AI image generation has been causing huge controversy among illustrators, and now it looks set to do the same in photography. Until now, much of the focus of generative AI's abilities has been on illustration, but a popular French photography magazine has demonstrated just how far the technology has come when it comes to generating photorealistic images.
It's put an AI-generated image on the front of its latest edition, and most readers will struggle to tell that the image isn't real. See if you can guess which of these it is (and see our piece on how to use DALL-E 2 for more on how text-to-image AI works).
We've seen text-to-image AI generators cause all kinds of controversies. Last year artists were up in arms after AI art won an art competition, and more recently, Netflix infuriated illustrators by using AI in a new anime, purportedly due to a labour shortage.
Amid fear for the future of art, it seemed that photography should be safe. With the possible exception of generic stock imagery, surely people want real images of real subjects and won't be fooled by a six-fingered generation? But maybe not. France's Réponses Photo has decided to publish an AI-generated image on the cover of its March edition (the second of the two issues above if you're still wondering – the first shows a genuine photo by Raymond Depardon) to highlight how difficult it's becoming to recognise an authentic image.
It doesn't mention AI on the cover, but a in-depth article inside the magazine reveals that the image was created in Midjourney using the text prompt 'photo of an old sailor at night in front of his boat taken on an analog medium format camera'. It says its aim is to demonstrate how fast the technology has evolved in a few months, and to warn how easy it is for people to be fooled.
Several months ago, Midjourney was best known for creating almost apocalyptic looking fantasy art with a painterly style, but after its latest update, it can produce stunningly realistic-looking images that could pass for photographs. The magazine says it went through 300 iterations to create an image in keeping with the style of imagery it usually uses on its covers while also fitting the issue's theme of 'night photography'.
The magazine worries that, although text-to-image AI art still has limits and struggles with human eyes and hands, it's getting to the point where people, and the media, could easily be fooled. "Réponses Photo often organises photo contests, and it won't be long before a reader wins a competition with an AI-generated image," editor-in-chief Thibaut Godet predicts in an interview with PetaPixel.

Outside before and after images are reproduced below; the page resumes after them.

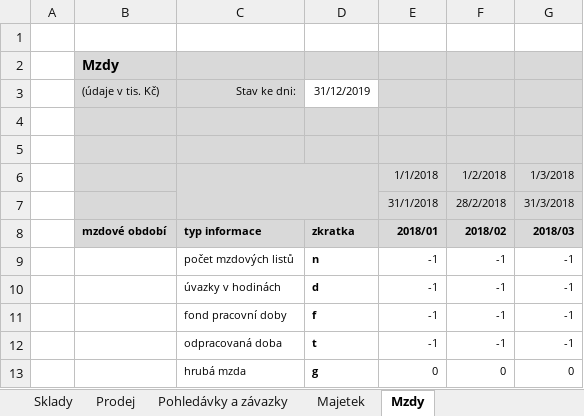
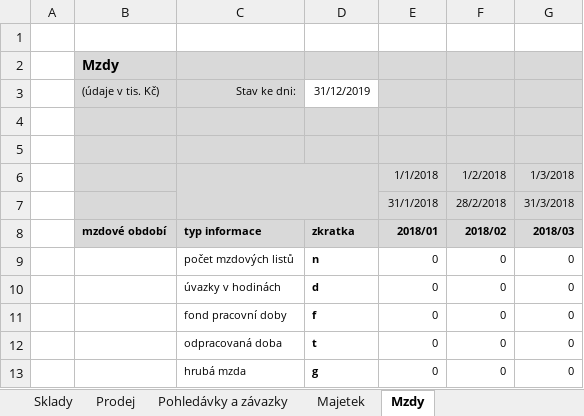
Before and after one commit to primaERP/apiexcelldoplnky, an Excel workbook: ABRA-Utils - Template simple.xlsm, sheet Mzdy, drawn as a sheet; values as stored, in another font and other column widths than the file's, no borders; charts and pictures not drawn; removed rows and columns are numbered as before the commit, all else as after; the diff names each change by its address in the sheet, - before the commit and + after, or states it on an @@ line.

```diff
--- a/ABRA-Utils - Template simple.xlsm (sheet Mzdy)
+++ b/ABRA-Utils - Template simple.xlsm (sheet Mzdy)
-row 9:  |  | počet mzdových listů | n | -1 | -1 | -1
-row 10:  |  | úvazky v hodinách | d | -1 | -1 | -1
-row 11:  |  | fond pracovní doby | f | -1 | -1 | -1
-row 12:  |  | odpracovaná doba | t | -1 | -1 | -1
+row 9:  |  | počet mzdových listů | n | 0 | 0 | 0
+row 10:  |  | úvazky v hodinách | d | 0 | 0 | 0
+row 11:  |  | fond pracovní doby | f | 0 | 0 | 0
+row 12:  |  | odpracovaná doba | t | 0 | 0 | 0
```
Also changed, not shown: sheet Prodej, sheet API, formulas that keep their value, hidden cells, charts or pictures, ABRA-Utils - Installer.xlsm.
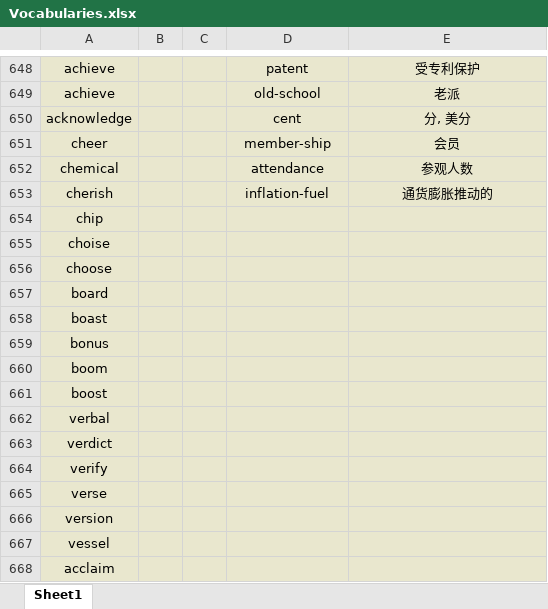
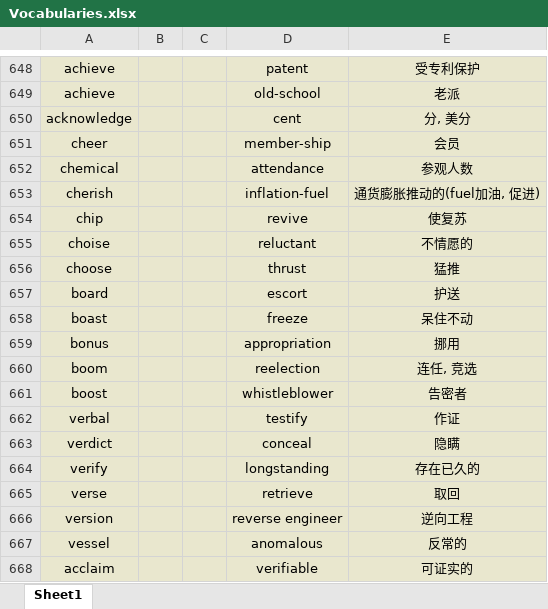
Before and after one commit to Favian096/LearningNotes, an Excel workbook: English/Vocabularies.xlsx, sheet Sheet1, drawn as a sheet; only a part is shown, gaps mark what is left out; values as stored, in another font and other column widths than the file's, no borders; the diff covers the shown part only; the diff names each change by its address in the sheet, - before the commit and + after, or states it on an @@ line.

```diff
--- a/English/Vocabularies.xlsx (sheet Sheet1)
+++ b/English/Vocabularies.xlsx (sheet Sheet1)
-E653: 通货膨胀推动的
+E653: 通货膨胀推动的(fuel加油, 促进)
-D654: (empty)
+D654: revive
-E654: (empty)
+E654: 使复苏
-D655: (empty)
+D655: reluctant
-E655: (empty)
+E655: 不情愿的
-D656: (empty)
+D656: thrust
-E656: (empty)
+E656: 猛推
-D657: (empty)
+D657: escort
-E657: (empty)
+E657: 护送
-D658: (empty)
+D658: freeze
-E658: (empty)
+E658: 呆住不动
-D659: (empty)
+D659: appropriation
-E659: (empty)
+E659: 挪用
-D660: (empty)
+D660: reelection
-E660: (empty)
+E660: 连任, 竞选
-D661: (empty)
+D661: whistleblower
-E661: (empty)
+E661: 告密者
-D662: (empty)
+D662: testify
-E662: (empty)
+E662: 作证
-D663: (empty)
+D663: conceal
-E663: (empty)
+E663: 隐瞒
-D664: (empty)
+D664: longstanding
-E664: (empty)
+E664: 存在已久的
-D665: (empty)
+D665: retrieve
-E665: (empty)
+E665: 取回
-D666: (empty)
+D666: reverse engineer
-E666: (empty)
+E666: 逆向工程
-D667: (empty)
+D667: anomalous
-E667: (empty)
+E667: 反常的
-D668: (empty)
+D668: verifiable
-E668: (empty)
+E668: 可证实的
```
Also changed, not shown: 140 added rows and 28 edited cells elsewhere in this sheet.
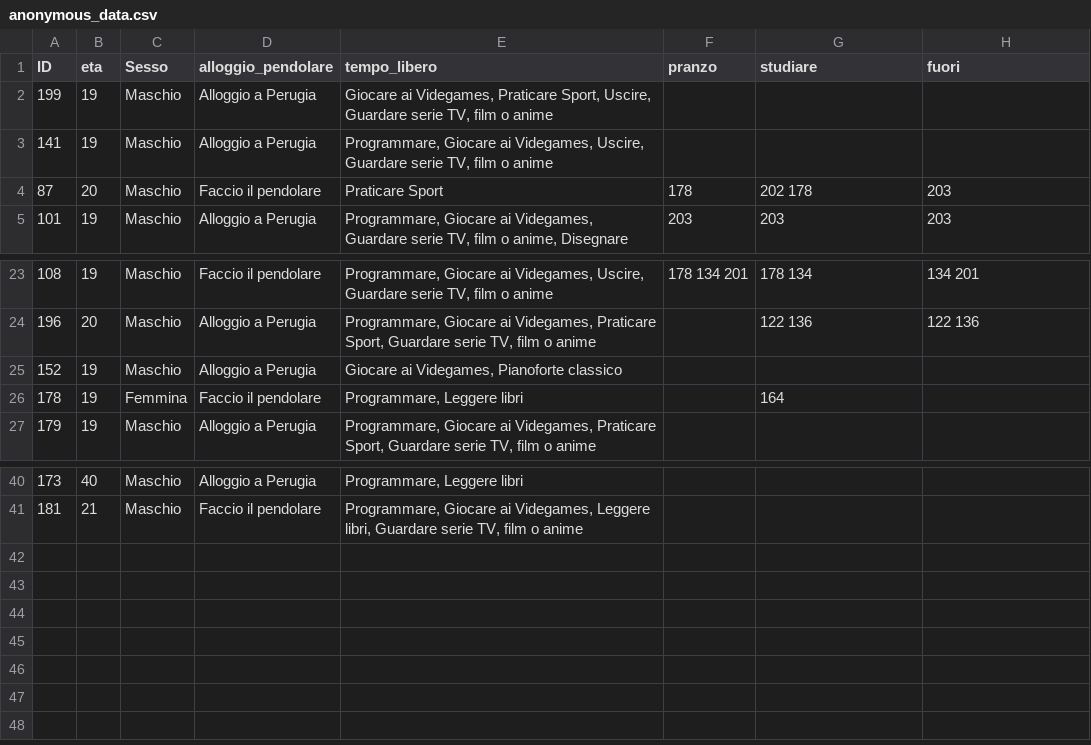
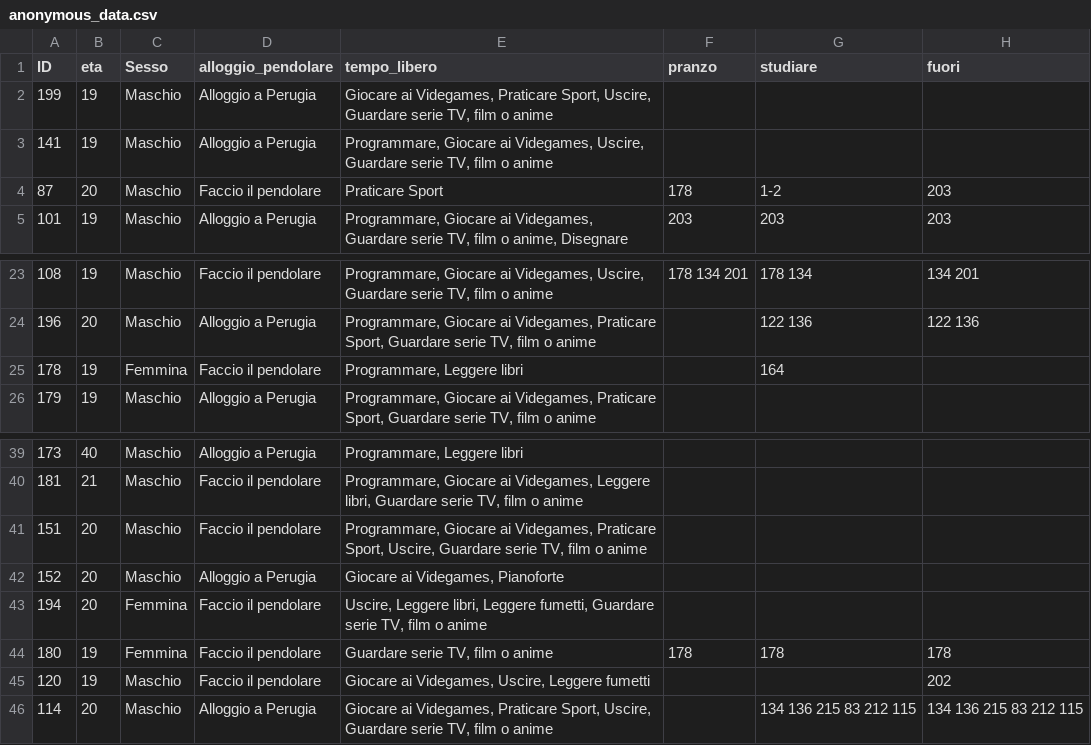
Before and after one commit to CristianCosci/ComplexNetworkAnalysis, a CSV file: data/anonymous_data.csv, drawn as a sheet; only a part is shown, gaps mark what is left out.

```diff
--- a/data/anonymous_data.csv
+++ b/data/anonymous_data.csv
@@ -3,3 +3,3 @@ ID,eta,Sesso,alloggio_pendolare,tempo_libero,pranzo,studiare,fuori
 141,19,Maschio,Alloggio a Perugia,"Programmare, Giocare ai Videgames, Uscire, Guardare serie TV, film o anime",,,
-87,20,Maschio,Faccio il pendolare,Praticare Sport,178,202 178,203
+87,20,Maschio,Faccio il pendolare,Praticare Sport,178,1-2,203
 101,19,Maschio,Alloggio a Perugia,"Programmare, Giocare ai Videgames, Guardare serie TV, film o anime, Disegnare",203,203,203
@@ -24,3 +24,2 @@ ID,eta,Sesso,alloggio_pendolare,tempo_libero,pranzo,studiare,fuori
 196,20,Maschio,Alloggio a Perugia,"Programmare, Giocare ai Videgames, Praticare Sport, Guardare serie TV, film o anime",,122 136,122 136
-152,19,Maschio,Alloggio a Perugia,"Giocare ai Videgames, Pianoforte classico",,,
 178,19,Femmina,Faccio il pendolare,"Programmare, Leggere libri",,164,
@@ -41 +40,7 @@ ID,eta,Sesso,alloggio_pendolare,tempo_libero,pranzo,studiare,fuori
 181,21,Maschio,Faccio il pendolare,"Programmare, Giocare ai Videgames, Leggere libri, Guardare serie TV, film o anime",,,
+151,20,Maschio,Faccio il pendolare,"Programmare, Giocare ai Videgames, Praticare Sport, Uscire, Guardare serie TV, film o anime",,,
+152,20,Maschio,Alloggio a Perugia,"Giocare ai Videgames, Pianoforte",,,
+194,20,Femmina,Faccio il pendolare,"Uscire, Leggere libri, Leggere fumetti, Guardare serie TV, film o anime",,,
+180,19,Femmina,Faccio il pendolare,"Guardare serie TV, film o anime",178,178,178
+120,19,Maschio,Faccio il pendolare,"Giocare ai Videgames, Uscire, Leggere fumetti",,,202
+114,20,Maschio,Alloggio a Perugia,"Giocare ai Videgames, Praticare Sport, Uscire, Guardare serie TV, film o anime",,134 136 215 83 212 115,134 136 215 83 212 115
```
Also changed, not shown: 1 other file.
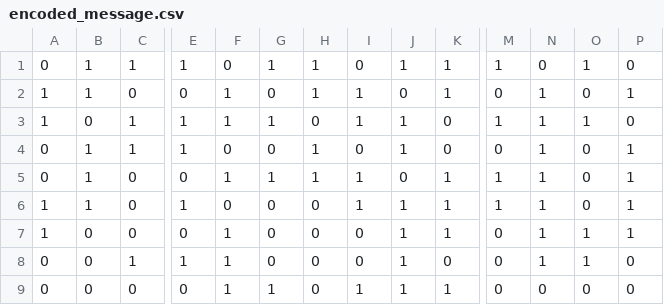
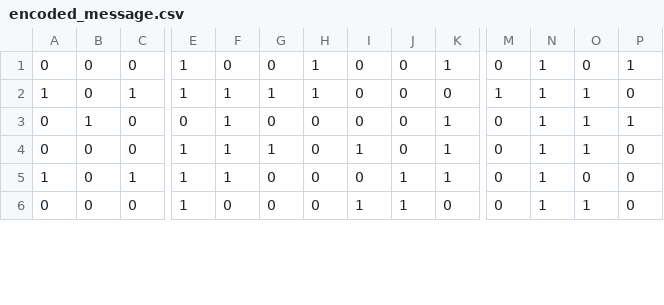
Before and after one commit to williamzheng0711/linked-loop-code, a CSV file: encoded_message.csv, drawn as a sheet; only a part is shown, gaps mark what is left out; removed rows and columns are numbered as before the commit, all else as after; rows hold the shown columns only; the diff covers the shown part only; the diff names each change by its address in the sheet, - before the commit and + after, or states it on an @@ line.

```diff
--- a/encoded_message.csv
+++ b/encoded_message.csv
-B1: 1
+B1: 0
-C1: 1
+C1: 0
-G1: 1
+G1: 0
-J1: 1
+J1: 0
-M1: 1
+M1: 0
-N1: 0
+N1: 1
-O1: 1
+O1: 0
-P1: 0
+P1: 1
-row 2: 1 | 1 | 0 | 0 | 1 | 0 | 1 | 1 | 0 | 1 | 0 | 1 | 0 | 1
-H2: 0
+H2: 1
-I2: 1
+I2: 0
-J2:J3: 1
+J2:J3: 0
-C3: 1
+C3: 0
-E3: 1
+E3: 0
-F3: 0
+F3: 1
-H3:H4: 1
+H3:H4: 0
-K3: 0
+K3: 1
-O3:O4: 0
+O3:O4: 1
-B4:B5: 1
+B4:B5: 0
-E4: 0
+E4: 1
-M4:M5: 1
+M4:M5: 0
-P4:P5: 1
+P4:P5: 0
-C5: 0
+C5: 1
-F5: 0
+F5: 1
-I5: 1
+I5: 0
-row 7: 1 | 0 | 0 | 0 | 1 | 0 | 0 | 0 | 1 | 1 | 0 | 1 | 1 | 1
-C6: 1
+C6: 0
-F6: 1
+F6: 0
-I6: 0
+I6: 1
-row 9: 0 | 0 | 0 | 0 | 1 | 1 | 0 | 1 | 1 | 1 | 0 | 0 | 0 | 0
```
Also changed, not shown: 3 added rows and 34 edited cells elsewhere in this file, 3 other files.
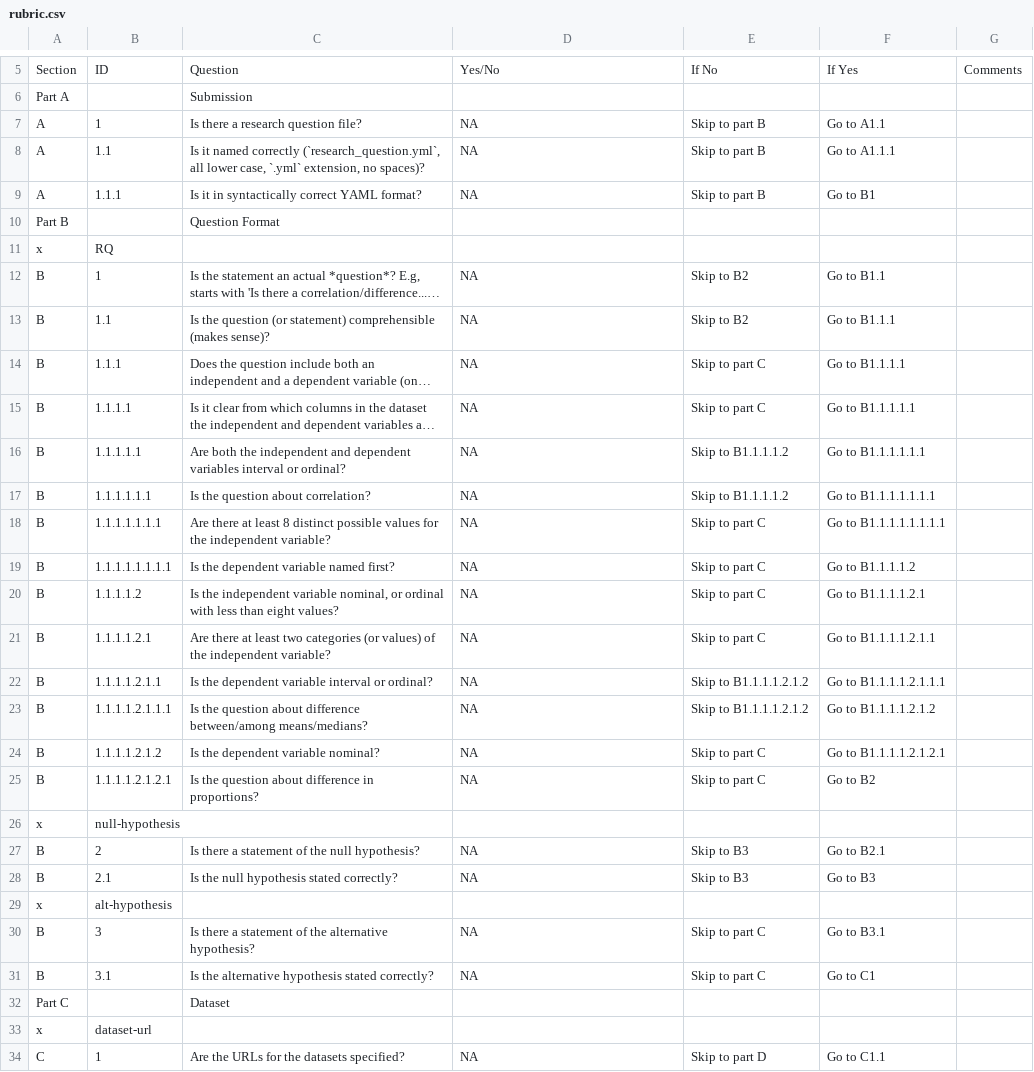
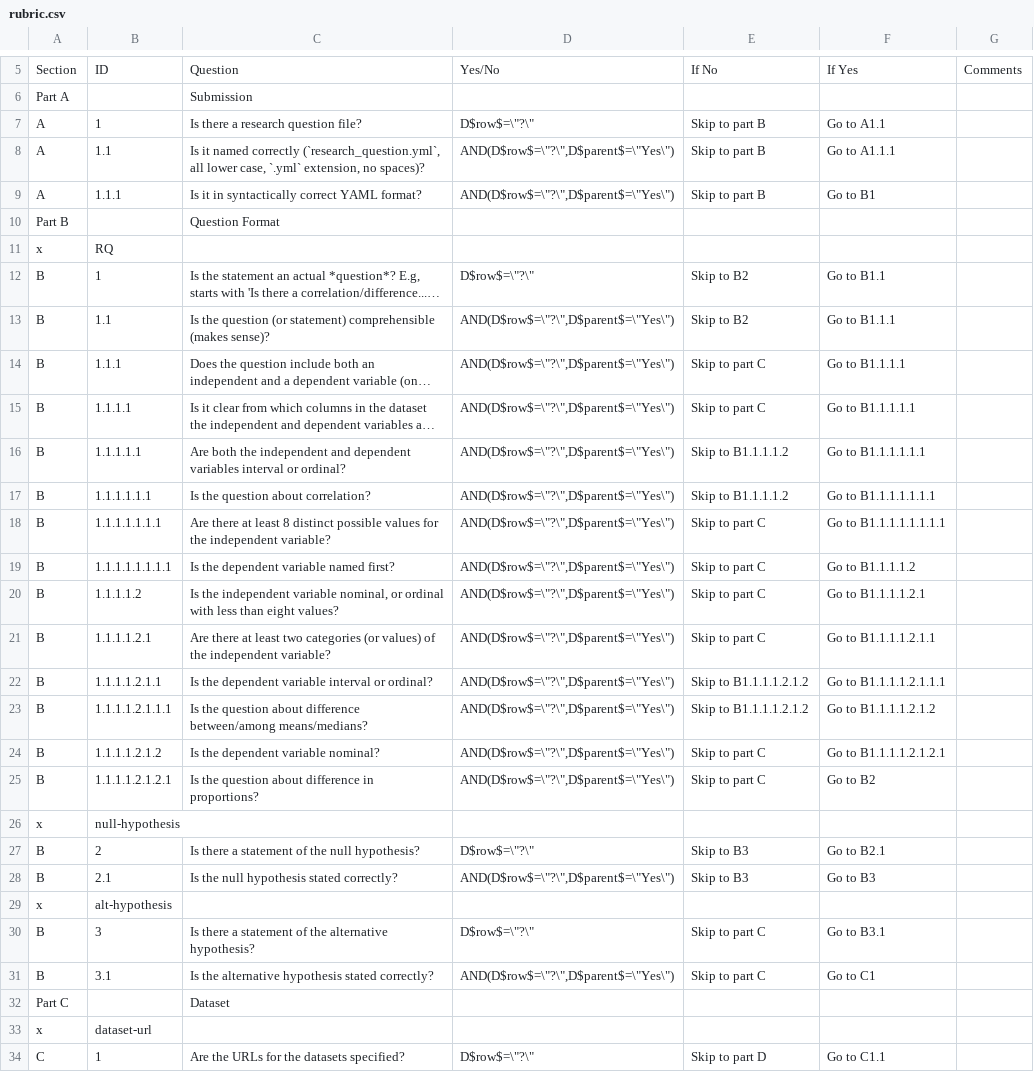
Before and after one commit to jnoll/hexcel, a CSV file: rubric.csv, drawn as a sheet; only a part is shown, gaps mark what is left out; long unchanged cells end in …; the diff covers the shown part only; the diff names each change by its address in the sheet, - before the commit and + after, or states it on an @@ line.

```diff
--- a/rubric.csv
+++ b/rubric.csv
-D7: NA
+D7: D$row$=\"?\"
-D8:D9: NA
+D8:D9: AND(D$row$=\"?\",D$parent$=\"Yes\")
-D12: NA
+D12: D$row$=\"?\"
-D13:D25: NA
+D13:D25: AND(D$row$=\"?\",D$parent$=\"Yes\")
-D27: NA
+D27: D$row$=\"?\"
-D28: NA
+D28: AND(D$row$=\"?\",D$parent$=\"Yes\")
-D30: NA
+D30: D$row$=\"?\"
-D31: NA
+D31: AND(D$row$=\"?\",D$parent$=\"Yes\")
-D34: NA
+D34: D$row$=\"?\"
```
Also changed, not shown: 10 edited cells elsewhere in this file, 9 other files.
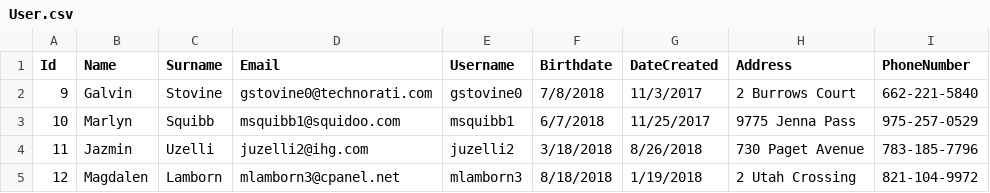
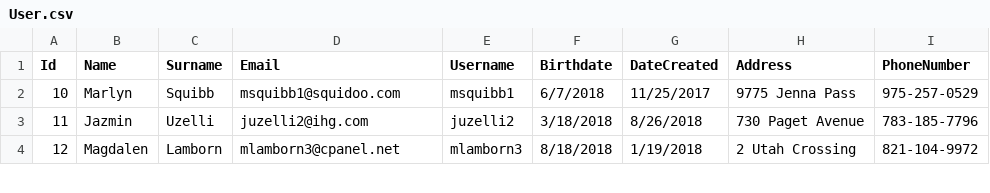
Before and after one commit to iliasmentz/Worklife, a CSV file: database_files/User.csv, drawn as a sheet; only a part is shown; the diff names each change by its address in the sheet, - before the commit and + after, or states it on an @@ line.

```diff
--- a/database_files/User.csv
+++ b/database_files/User.csv
-row 2: 9 | Galvin | Stovine | gstovine0@technorati.com | gstovine0 | 7/8/2018 | 11/3/2017 | 2 Burrows Court | 662-221-5840
```
Also changed, not shown: 9 other files.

The increasing difficulty in recognising whether an image was created by a human or by AI has even led to an artist being banned from a Reddit art community because of incorrect allegations that his own original work was created by AI. The Réponses Photo cover suggests that we urgently need a way to tell the difference.